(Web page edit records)
BEGIN

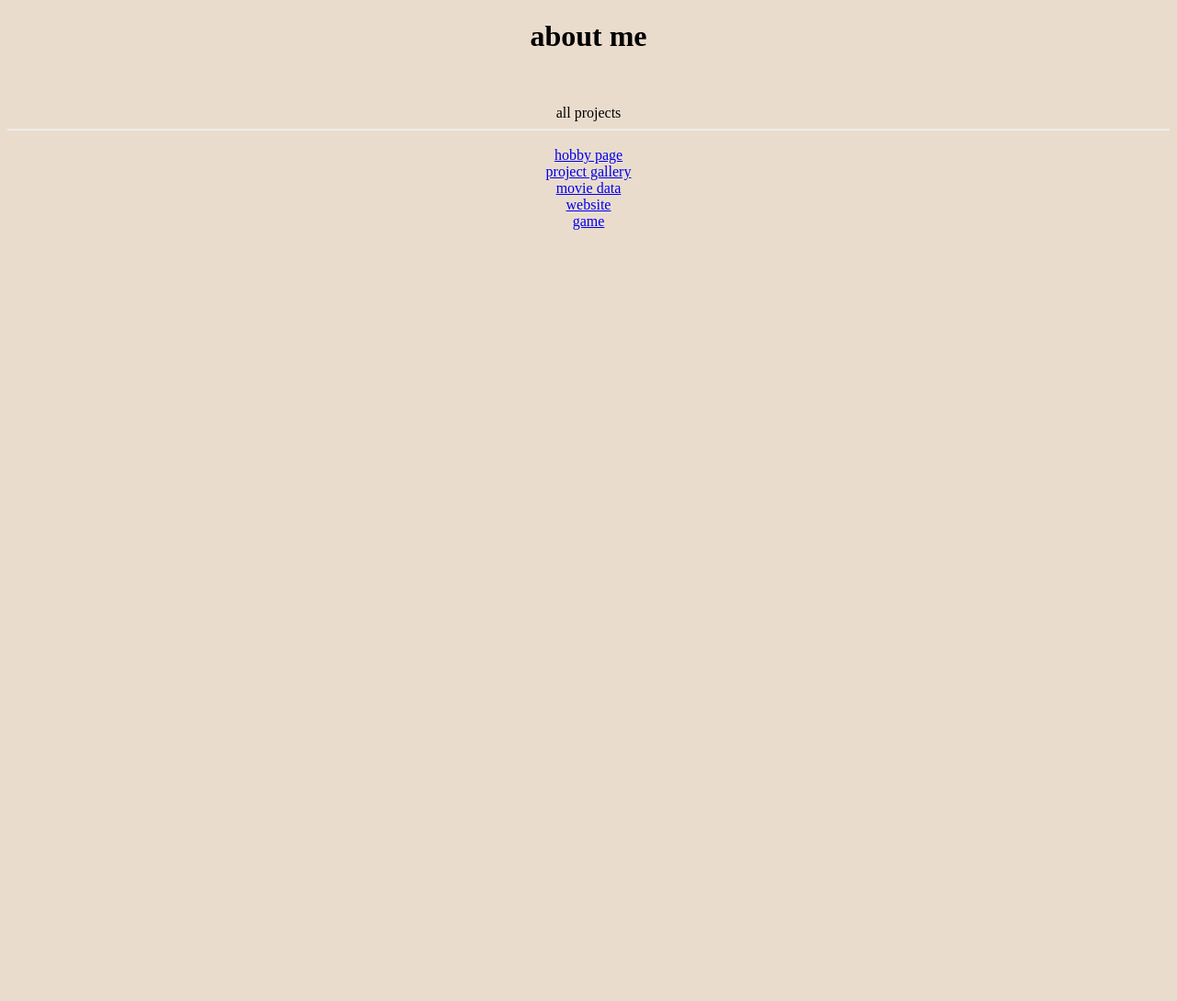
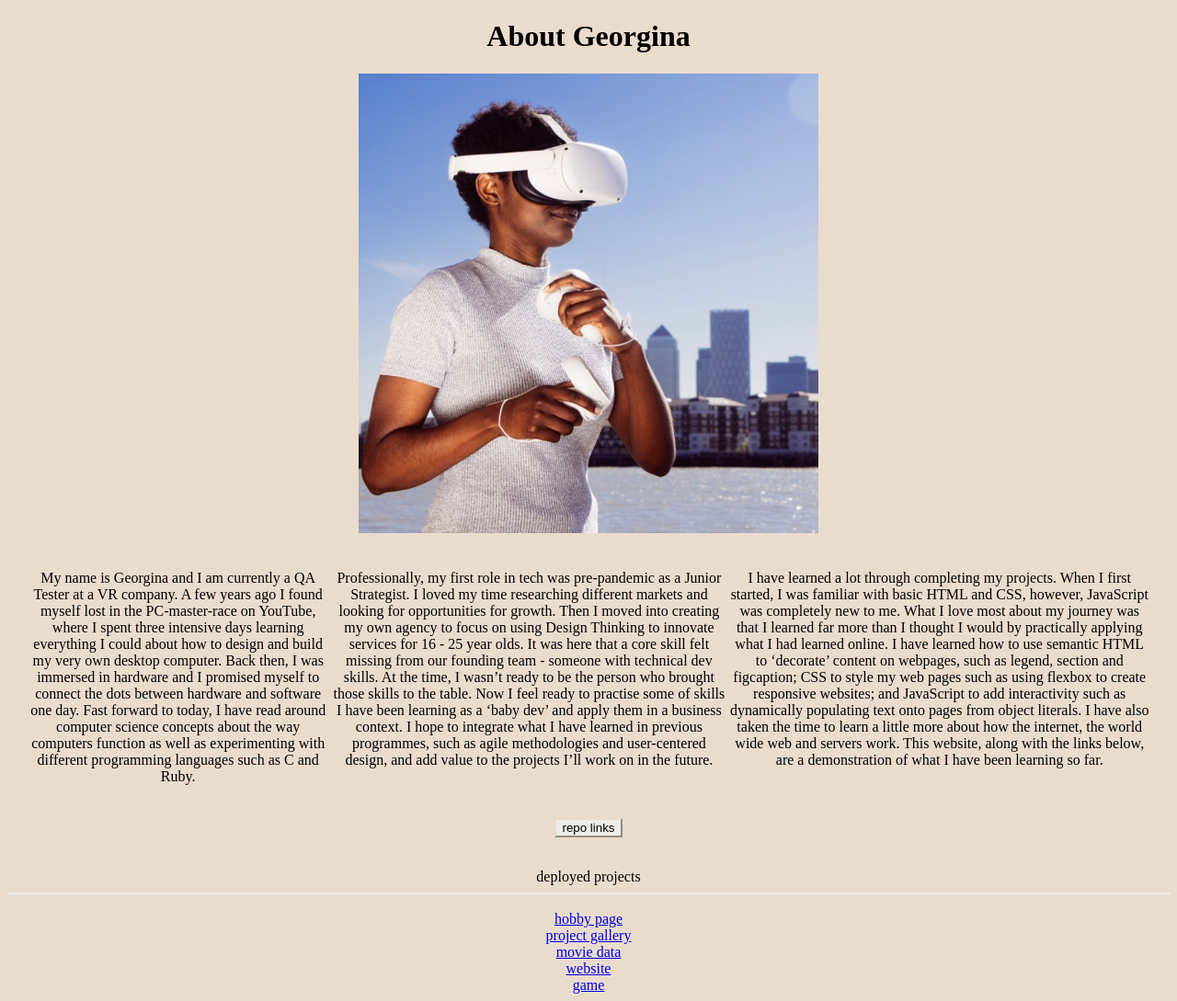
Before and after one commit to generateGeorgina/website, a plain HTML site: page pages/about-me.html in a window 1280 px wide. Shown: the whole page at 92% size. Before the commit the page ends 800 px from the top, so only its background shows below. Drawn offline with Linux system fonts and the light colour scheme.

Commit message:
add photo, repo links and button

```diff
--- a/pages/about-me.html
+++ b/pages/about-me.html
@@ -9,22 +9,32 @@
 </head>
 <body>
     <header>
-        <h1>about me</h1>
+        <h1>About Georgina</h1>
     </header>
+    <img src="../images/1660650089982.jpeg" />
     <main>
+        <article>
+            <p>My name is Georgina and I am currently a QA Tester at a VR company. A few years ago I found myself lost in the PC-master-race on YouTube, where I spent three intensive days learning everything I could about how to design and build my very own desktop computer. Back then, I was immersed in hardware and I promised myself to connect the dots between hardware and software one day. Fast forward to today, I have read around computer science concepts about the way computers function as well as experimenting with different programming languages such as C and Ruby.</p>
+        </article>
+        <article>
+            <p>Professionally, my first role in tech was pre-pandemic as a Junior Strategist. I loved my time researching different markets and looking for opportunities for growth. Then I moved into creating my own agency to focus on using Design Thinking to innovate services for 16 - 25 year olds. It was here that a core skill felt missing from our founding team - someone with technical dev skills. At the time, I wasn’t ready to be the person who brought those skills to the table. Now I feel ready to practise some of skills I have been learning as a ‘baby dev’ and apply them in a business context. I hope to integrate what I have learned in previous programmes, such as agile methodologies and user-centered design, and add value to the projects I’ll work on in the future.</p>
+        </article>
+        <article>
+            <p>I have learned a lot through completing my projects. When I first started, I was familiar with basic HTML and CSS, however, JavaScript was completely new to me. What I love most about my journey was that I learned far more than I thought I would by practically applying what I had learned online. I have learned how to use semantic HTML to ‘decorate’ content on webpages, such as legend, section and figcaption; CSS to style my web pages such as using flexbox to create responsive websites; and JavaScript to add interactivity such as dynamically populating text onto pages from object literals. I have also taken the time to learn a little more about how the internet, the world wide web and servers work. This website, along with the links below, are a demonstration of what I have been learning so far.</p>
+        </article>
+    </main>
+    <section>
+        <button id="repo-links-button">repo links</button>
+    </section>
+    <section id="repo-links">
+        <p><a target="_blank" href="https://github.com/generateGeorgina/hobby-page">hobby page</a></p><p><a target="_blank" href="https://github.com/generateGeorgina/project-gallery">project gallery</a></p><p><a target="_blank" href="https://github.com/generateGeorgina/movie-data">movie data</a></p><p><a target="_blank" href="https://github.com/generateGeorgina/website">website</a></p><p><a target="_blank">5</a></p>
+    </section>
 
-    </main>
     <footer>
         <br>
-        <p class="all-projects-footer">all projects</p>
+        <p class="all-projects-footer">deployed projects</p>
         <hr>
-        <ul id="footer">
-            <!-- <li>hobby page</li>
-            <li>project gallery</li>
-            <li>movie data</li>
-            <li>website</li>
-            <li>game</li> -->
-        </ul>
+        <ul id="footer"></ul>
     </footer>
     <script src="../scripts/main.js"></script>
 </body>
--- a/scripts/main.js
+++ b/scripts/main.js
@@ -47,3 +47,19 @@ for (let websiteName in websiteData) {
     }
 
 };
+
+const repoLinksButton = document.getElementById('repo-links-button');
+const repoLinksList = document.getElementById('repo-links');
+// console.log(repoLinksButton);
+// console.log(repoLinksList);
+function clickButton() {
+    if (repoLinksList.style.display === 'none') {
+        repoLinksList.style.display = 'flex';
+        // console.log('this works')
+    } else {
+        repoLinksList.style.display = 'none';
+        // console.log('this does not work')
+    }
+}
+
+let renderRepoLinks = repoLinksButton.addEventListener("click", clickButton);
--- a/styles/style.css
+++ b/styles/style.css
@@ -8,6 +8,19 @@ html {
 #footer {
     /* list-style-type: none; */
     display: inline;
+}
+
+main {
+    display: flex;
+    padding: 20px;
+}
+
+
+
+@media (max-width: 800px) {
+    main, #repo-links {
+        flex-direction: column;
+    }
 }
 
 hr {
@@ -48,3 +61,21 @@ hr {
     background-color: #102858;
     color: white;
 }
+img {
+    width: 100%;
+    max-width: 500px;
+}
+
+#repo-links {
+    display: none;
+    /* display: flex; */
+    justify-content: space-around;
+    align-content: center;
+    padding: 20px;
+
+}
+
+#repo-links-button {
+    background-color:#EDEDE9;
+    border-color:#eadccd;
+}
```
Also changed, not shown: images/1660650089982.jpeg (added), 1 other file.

END
BEGIN

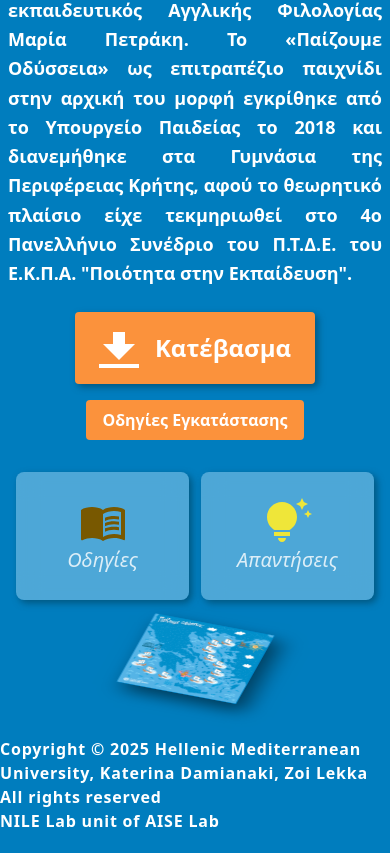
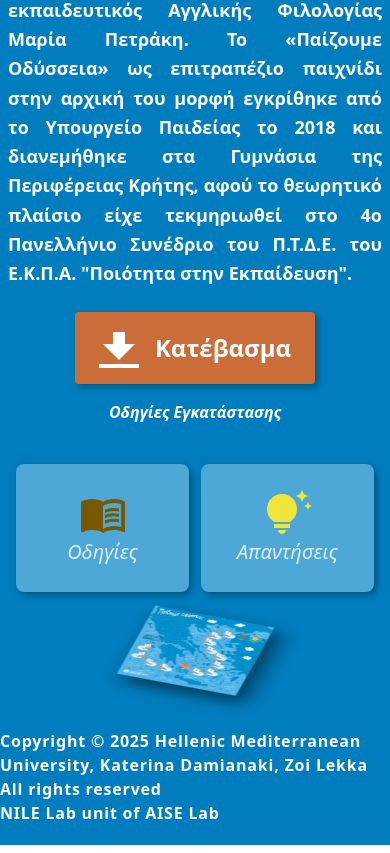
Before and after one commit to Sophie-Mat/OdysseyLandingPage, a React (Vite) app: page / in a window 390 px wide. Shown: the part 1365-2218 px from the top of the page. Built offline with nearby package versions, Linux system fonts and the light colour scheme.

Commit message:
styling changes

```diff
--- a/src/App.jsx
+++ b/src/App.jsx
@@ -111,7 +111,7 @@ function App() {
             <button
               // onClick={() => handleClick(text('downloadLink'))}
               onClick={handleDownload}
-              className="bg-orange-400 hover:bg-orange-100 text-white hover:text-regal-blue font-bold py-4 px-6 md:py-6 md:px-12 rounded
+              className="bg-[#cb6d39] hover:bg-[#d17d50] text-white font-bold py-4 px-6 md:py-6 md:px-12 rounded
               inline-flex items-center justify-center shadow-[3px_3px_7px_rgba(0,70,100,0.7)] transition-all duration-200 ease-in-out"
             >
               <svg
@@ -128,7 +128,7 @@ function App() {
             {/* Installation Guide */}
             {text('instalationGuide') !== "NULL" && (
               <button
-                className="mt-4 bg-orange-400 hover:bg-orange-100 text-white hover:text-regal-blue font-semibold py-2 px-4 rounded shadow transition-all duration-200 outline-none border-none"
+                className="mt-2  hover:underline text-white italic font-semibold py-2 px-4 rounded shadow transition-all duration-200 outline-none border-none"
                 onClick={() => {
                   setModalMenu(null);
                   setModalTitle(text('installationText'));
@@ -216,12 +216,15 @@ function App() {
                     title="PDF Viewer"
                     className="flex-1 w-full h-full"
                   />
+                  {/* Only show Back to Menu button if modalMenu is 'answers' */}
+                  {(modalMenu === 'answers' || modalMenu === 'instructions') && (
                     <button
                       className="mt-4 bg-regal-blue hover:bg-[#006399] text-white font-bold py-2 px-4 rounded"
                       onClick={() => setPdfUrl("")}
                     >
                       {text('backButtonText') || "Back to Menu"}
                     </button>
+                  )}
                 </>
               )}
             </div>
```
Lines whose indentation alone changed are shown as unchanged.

END
BEGIN

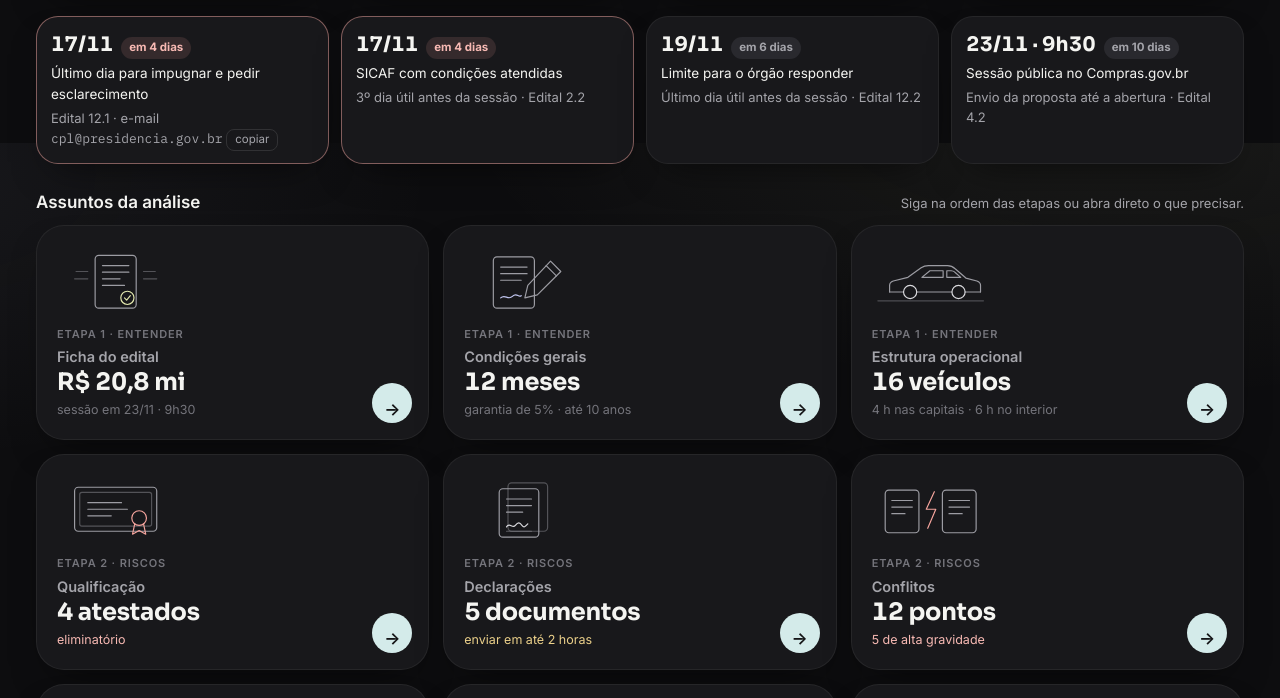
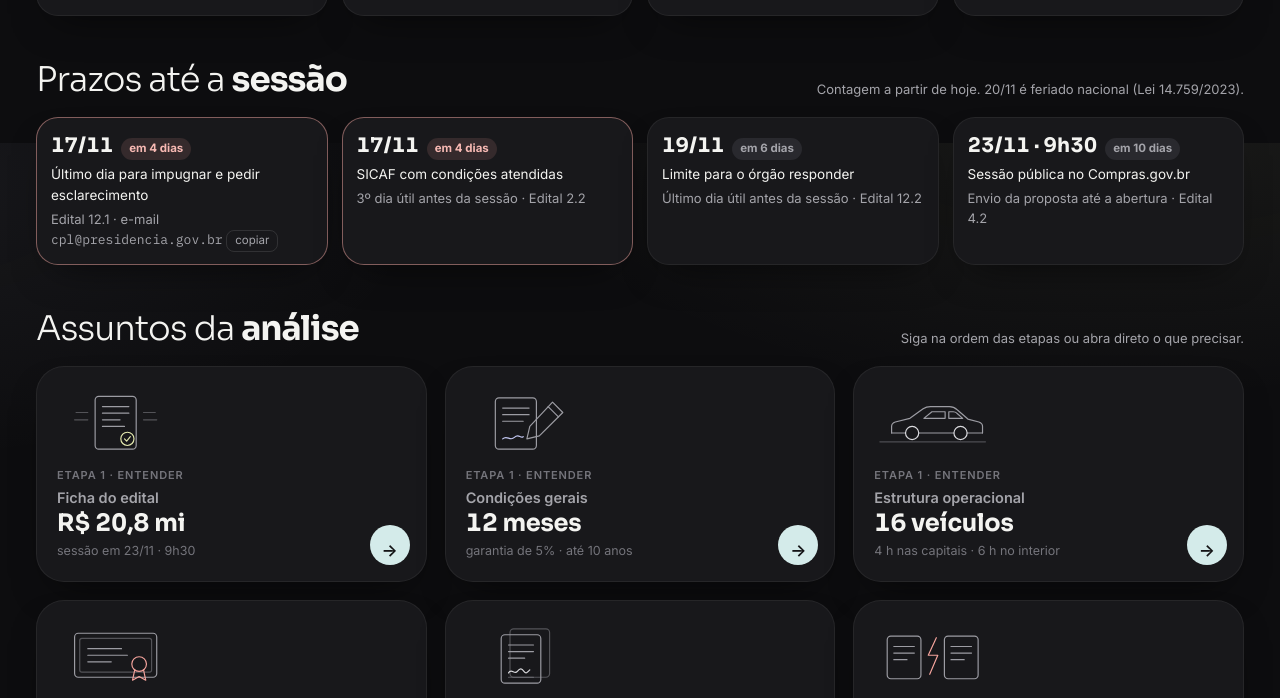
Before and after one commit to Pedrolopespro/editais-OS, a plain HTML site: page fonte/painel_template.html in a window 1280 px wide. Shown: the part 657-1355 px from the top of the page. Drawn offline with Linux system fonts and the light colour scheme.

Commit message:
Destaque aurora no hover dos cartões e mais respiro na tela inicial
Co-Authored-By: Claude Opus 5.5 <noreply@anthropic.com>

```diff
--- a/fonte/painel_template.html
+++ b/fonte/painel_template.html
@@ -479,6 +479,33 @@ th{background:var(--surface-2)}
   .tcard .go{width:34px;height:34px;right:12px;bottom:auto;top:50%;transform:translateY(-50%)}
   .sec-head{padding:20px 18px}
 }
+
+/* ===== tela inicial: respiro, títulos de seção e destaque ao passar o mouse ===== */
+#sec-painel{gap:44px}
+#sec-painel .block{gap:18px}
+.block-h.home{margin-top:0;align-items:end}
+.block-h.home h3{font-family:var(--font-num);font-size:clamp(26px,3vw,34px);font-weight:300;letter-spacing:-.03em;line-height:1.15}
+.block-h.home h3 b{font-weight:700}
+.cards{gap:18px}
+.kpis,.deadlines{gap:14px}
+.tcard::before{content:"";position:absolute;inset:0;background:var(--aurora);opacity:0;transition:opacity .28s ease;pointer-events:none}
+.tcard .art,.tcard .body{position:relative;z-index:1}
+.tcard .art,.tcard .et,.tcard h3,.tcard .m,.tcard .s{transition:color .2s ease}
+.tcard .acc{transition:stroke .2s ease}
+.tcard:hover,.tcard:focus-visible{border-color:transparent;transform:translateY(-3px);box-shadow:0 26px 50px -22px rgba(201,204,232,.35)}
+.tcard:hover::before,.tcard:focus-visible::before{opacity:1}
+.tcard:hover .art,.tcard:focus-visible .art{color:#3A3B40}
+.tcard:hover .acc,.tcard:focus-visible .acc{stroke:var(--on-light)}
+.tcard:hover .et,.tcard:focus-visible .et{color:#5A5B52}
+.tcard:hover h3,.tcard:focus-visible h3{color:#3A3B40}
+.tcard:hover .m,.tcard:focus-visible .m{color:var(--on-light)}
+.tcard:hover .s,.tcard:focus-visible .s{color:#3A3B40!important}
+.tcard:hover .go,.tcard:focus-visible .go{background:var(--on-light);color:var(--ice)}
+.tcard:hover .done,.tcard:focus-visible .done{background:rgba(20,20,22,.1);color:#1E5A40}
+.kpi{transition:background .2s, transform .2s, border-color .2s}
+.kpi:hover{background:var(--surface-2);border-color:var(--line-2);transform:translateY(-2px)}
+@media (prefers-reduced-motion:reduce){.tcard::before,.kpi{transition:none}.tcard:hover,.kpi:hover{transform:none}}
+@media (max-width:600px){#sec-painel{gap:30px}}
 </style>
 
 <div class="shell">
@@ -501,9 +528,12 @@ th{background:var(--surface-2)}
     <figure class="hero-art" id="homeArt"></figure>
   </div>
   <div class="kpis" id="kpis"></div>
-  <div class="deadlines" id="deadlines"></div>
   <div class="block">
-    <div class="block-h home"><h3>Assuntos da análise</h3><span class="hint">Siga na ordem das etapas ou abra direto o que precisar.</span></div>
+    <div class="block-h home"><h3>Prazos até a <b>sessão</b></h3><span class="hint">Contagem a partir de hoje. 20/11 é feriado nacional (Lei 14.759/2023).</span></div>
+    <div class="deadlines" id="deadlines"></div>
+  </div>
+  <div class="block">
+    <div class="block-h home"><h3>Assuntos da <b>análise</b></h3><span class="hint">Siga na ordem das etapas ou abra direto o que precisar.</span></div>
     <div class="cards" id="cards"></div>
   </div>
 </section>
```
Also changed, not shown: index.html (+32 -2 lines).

END

**Instructions to follow:**
Among the lines above, find those with the word "display" and list them.

**Written answer:**
+    if (repoLinksList.style.display === 'none') {
+        repoLinksList.style.display = 'flex';
+        repoLinksList.style.display = 'none';
     display: inline;
+    display: flex;
+    display: none;
+    /* display: flex; */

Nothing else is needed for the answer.